"The inflammation during the flight will not be the best thing for him, so he will not travel," Chelsea manager Rafa Benitez said. "He wanted to go and to help, but it's better that he stays here.
"We don't know when he will play. We have to wait and see how he reacts."
Chelsea's first game at the Club World Cup is Wednesday's semifinal match against either Ulsan Hyundai or Monterrey in Yokohama.
Chelsea earned its spot at the Club World Cup by winning the European Cup for the first time in May.
But 200 days after winning the Champions League, Chelsea became the first holders to go out in the group stage on Wednesday.
Inter's Sneijder back on shelf
MILAN, Italy -- Still in the middle of a contract dispute with Inter Milan, playmaker Wesley Sneijder is injured again.
Inter says on its website that the Netherlands international sat out training Friday with a leg muscle problem.
Sneijder hasn't played for Inter since September. First he was sidelined for two months with another injury, but then Inter technical director Marco Branca said last month that Sneijder wouldn't play again until he made a decision about his future, with a new deal reportedly requiring him to take a pay cut.
Last week, global footballers' union FIFPro highlighted Sneijder's recent exclusion and called for talks about clubs using "blackmail behaviour" to force players into signing new contracts.
A meeting between Sneijder with club officials Monday did not resolve the situation.
Euro 2020 makes fans top priority
NYON, Switzerland -- UEFA President Michel Platini promises to make fans a priority when deciding how to stage the 2020 European Championship in several countries across the continent.
Platini acknowledged Friday that the project needs an "intelligent solution" to create a 51-match schedule that avoids "chasing fans all over Europe" to watch their teams.
"We can't have England fans going to Lisbon and Kazakhstan and then somewhere else," Platini said at a media briefing the day after his executive committee opted for the radical multinational plan.
Platini said UEFA recognized there was a problem when only "50 French and 70 Spaniards" came to some Euro 2012 matches.
"It was difficult to go to Poland and Ukraine," the France great said. "Now the Euro is going toward the fans."
Platini revealed that UEFA's official fan liaison partner, Football Supporters Europe, had been skeptical about the costs and time burden potentially being heaped on fans.
"They were against it originally but we told them we would help them as much as we can," he said.
While Platini has committed UEFA to revolution in its signature national team competition, he sought stability for its club events -- and rejected recent reports that he wanted to kill off the Europa League in favour of an expanded Champions League.
Germany urges respect for refs
FRANKFURT, Germany -- The German Football Federation (DFB) president has sent an open letter to all 25,641 clubs in the country urging respect for referees after a volunteer linesman was beaten to death in the Netherlands.
Dutch police have arrested four players suspected of involvement in the fatal beating after a youth match.
DFB president Wolfgang Niersbach said the news of the beating was received "with horror and disbelief."
Niersbach said what happened in the Netherlands must not repeat itself anywhere in the world.
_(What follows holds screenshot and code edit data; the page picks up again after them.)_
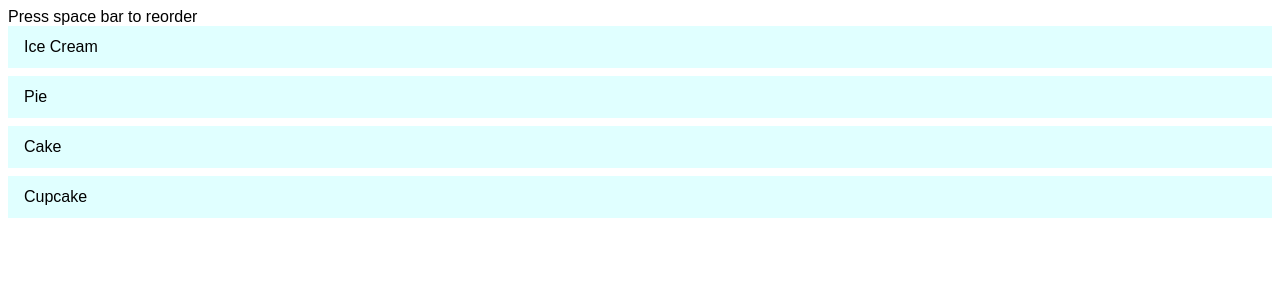
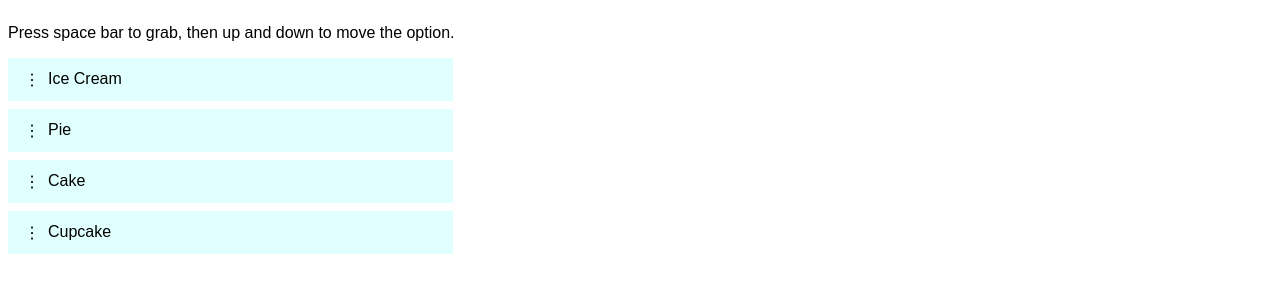
Before and after one commit to JRhodes95/xstate-click-and-drop, a website built with Parcel: page index.html in a window 1280 px wide. Built offline with nearby package versions, Linux system fonts and the light colour scheme.

Commit message:
pre dragging

```diff
--- a/index.html
+++ b/index.html
@@ -5,19 +5,50 @@
     <meta charset="UTF-8" />
   </head>
   <body>
-    <div id="focusIndex"></div>
-    <div id="selectedItemId"></div>
-    <div id="state"></div>
-    <span aria-live="assertive" class="assistive-text"></span>
-    <span id="operation" class="assistive-text">
-      Press space bar to reorder
-    </span>
-    <ol id="listbox" role="listbox">
-      <li role="option" aria-describedby="operation" tabindex="0">Ice Cream</li>
-      <li role="option" aria-describedby="operation" tabindex="-1">Pie</li>
-      <li role="option" aria-describedby="operation" tabindex="-1">Cake</li>
-      <li role="option" aria-describedby="operation" tabindex="-1">Cupcake</li>
-    </ol>
+    <div class="container">
+      <span aria-live="assertive" class="assistive-text"></span>
+      <div id="operation" class="assistive-text">
+        Press space bar to grab, then up and down to move the option.
+      </div>
+      <ol id="listbox" role="listbox">
+        <li
+          role="option"
+          aria-describedby="operation"
+          draggable="true"
+          tabindex="0"
+        >
+          <div aria-hidden="true">⋮</div>
+          <div>Ice Cream</div>
+        </li>
+        <li
+          role="option"
+          aria-describedby="operation"
+          draggable="true"
+          tabindex="-1"
+        >
+          <div aria-hidden="true">⋮</div>
+          <div>Pie</div>
+        </li>
+        <li
+          role="option"
+          aria-describedby="operation"
+          draggable="true"
+          tabindex="-1"
+        >
+          <div aria-hidden="true">⋮</div>
+          <div>Cake</div>
+        </li>
+        <li
+          role="option"
+          aria-describedby="operation"
+          draggable="true"
+          tabindex="-1"
+        >
+          <div aria-hidden="true">⋮</div>
+          <div>Cupcake</div>
+        </li>
+      </ol>
+    </div>
     <script src="src/index.js"></script>
   </body>
 </html>
--- a/src/index.js
+++ b/src/index.js
@@ -1,5 +1,35 @@
 import "./styles.css";
 import { createMachine, interpret } from "xstate";
+
+function focusNextSibling() {
+  document.activeElement?.nextElementSibling?.focus();
+}
+
+function focusPreviousSibling() {
+  document.activeElement?.previousElementSibling?.focus();
+}
+
+function moveItemUp() {
+  const selectedElement = document.activeElement;
+  selectedElement.previousSibling?.before(selectedElement);
+  selectedElement.focus();
+}
+
+function moveItemDown() {
+  const selectedElement = document.activeElement;
+  selectedElement.nextSibling?.after(selectedElement);
+  selectedElement.focus();
+}
+
+function grabFocusedElement() {
+  document.activeElement.classList.toggle("highlight");
+  document.activeElement.setAttribute("aria-grabbed", true);
+}
+
+function dropFocusedElement() {
+  document.activeElement.setAttribute("aria-grabbed", false);
+  document.activeElement.classList.toggle("highlight");
+}
 
 const listboxMachine = createMachine({
   id: "listboxMachine",
@@ -62,42 +92,22 @@ const listboxMachine = createMachine({
   }
 });
 
-function focusNextSibling() {
-  document.activeElement.nextSibling?.focus();
-}
+// Machine instance with internal state
+const listboxService = interpret(listboxMachine)
+  .onTransition((state) => console.log(state))
+  .onEvent((event) => console.log(event))
+  .start();
 
-function focusPreviousSibling() {
-  document.activeElement.previousSibling?.focus();
-}
-
-function moveItemUp() {
-  const selectedElement = document.activeElement;
-  selectedElement.previousSibling?.before(selectedElement);
-  selectedElement.focus();
-}
-
-function moveItemDown() {
-  const selectedElement = document.activeElement;
-  selectedElement.nextSibling?.after(selectedElement);
-  selectedElement.focus();
-}
-
-function grabFocusedElement() {
-  document.activeElement.classList.toggle("highlight");
-  document.activeElement.setAttribute("aria-grabbed", true);
-}
-
-function dropFocusedElement() {
-  document.activeElement.setAttribute("aria-grabbed", false);
-  document.activeElement.classList.toggle("highlight");
-}
-
-// Machine instance with internal state
-const listboxService = interpret(listboxMachine).start();
-
-document.addEventListener("keydown", (event) =>
-  listboxService.send(event.code)
-);
+document.addEventListener("keydown", (event) => {
+  if (
+    ["Space", "ArrowUp", "ArrowDown", "ArrowLeft", "ArrowRight"].indexOf(
+      event.code
+    ) > -1
+  ) {
+    event.preventDefault();
+  }
+  listboxService.send(event.code);
+});
 
 document.getElementById("listbox").addEventListener("focusin", (event) => {
   listboxService.send("FOCUS_IN");
--- a/src/styles.css
+++ b/src/styles.css
@@ -8,14 +8,25 @@ ol {
   display: flex;
   flex-direction: column;
   gap: 0.5rem;
+  width: 50ch;
 }
 
 li {
   list-style: none;
   padding: 0.75rem 1rem;
   background: lightcyan;
+  display: flex;
+  flex-direction: row;
+  gap: 0.5rem;
+  cursor: grab;
 }
 
 .highlight {
   background: lightgreen;
 }
+
+.container {
+  display: flex;
+  flex-direction: column;
+  gap: 1rem;
+}
```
He said the commitment of referees in Germany "deserves the highest recognition and respect" and "our special protection."
Without them, there would be no regulated nationwide football, with its 1.6 million games annually, Niersbach said.
He said the DFB was determined to stand up for the referees.
Cologne hooligans convicted
COLOGNE, Germany -- A Cologne court on Friday convicted two men of assaulting Bayer Leverkusen's Czech Republic defender Michal Kadlec and breaking his nose eight months ago outside a disco.
A 24-year-old man was given a 10-month suspended sentence. A 20-year-old, tried under youth laws, was ordered to perform 80 hours of community service and was placed under probation for two years.
Neither man was identified. They were also ordered to pay damages of C120,000 ($154,860).
-- The Associated Press